— DATA FOR ANALYSIS —
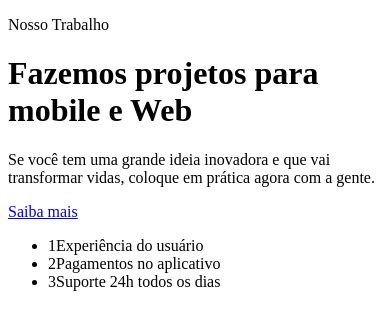
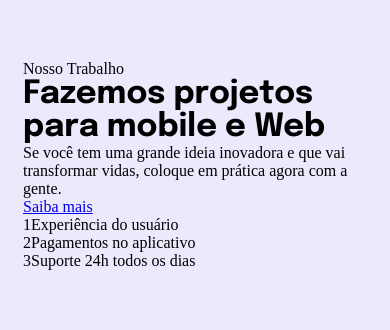
Before and after one commit to jhemi-cristina/Explorer-Projeto04, a plain HTML site: page index.html in a window 390 px wide. Drawn offline with Linux system fonts and the light colour scheme.

Commit message:
feat: mobile rule

```diff
--- a/index.html
+++ b/index.html
@@ -3,7 +3,14 @@
   <head>
     <meta charset="UTF-8" />
     <meta name="viewport" content="width=device-width, initial-scale=1.0" />
+    <link rel="preconnect" href="https://fonts.googleapis.com" />
+    <link rel="preconnect" href="https://fonts.gstatic.com" crossorigin />
+
     <title>Introdução à Responsividade</title>
+    <link
+      href="https://fonts.googleapis.com/css2?family=Epilogue:wght@400;700;800&display=swap"
+      rel="stylesheet"
+    />
     <link rel="stylesheet" href="style.css" />
   </head>
   <body>
--- a/style.css
+++ b/style.css
@@ -0,0 +1,19 @@
+* {
+    margin: 0;
+    padding: 0;
+    box-sizing: border-box;
+}
+
+ul {
+    list-style: none;
+}
+
+body {
+    background: #ECE9FD;
+    padding: 60px 23px 66px;
+}
+
+h1 {
+    font-family: 'Epilogue', sans-serif;
+
+}
```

— PROMPT —
A single figure is the whole answer here: the number of lines in the records above that include "fonts".

— OUTPUT OF THE EXERCISE —
4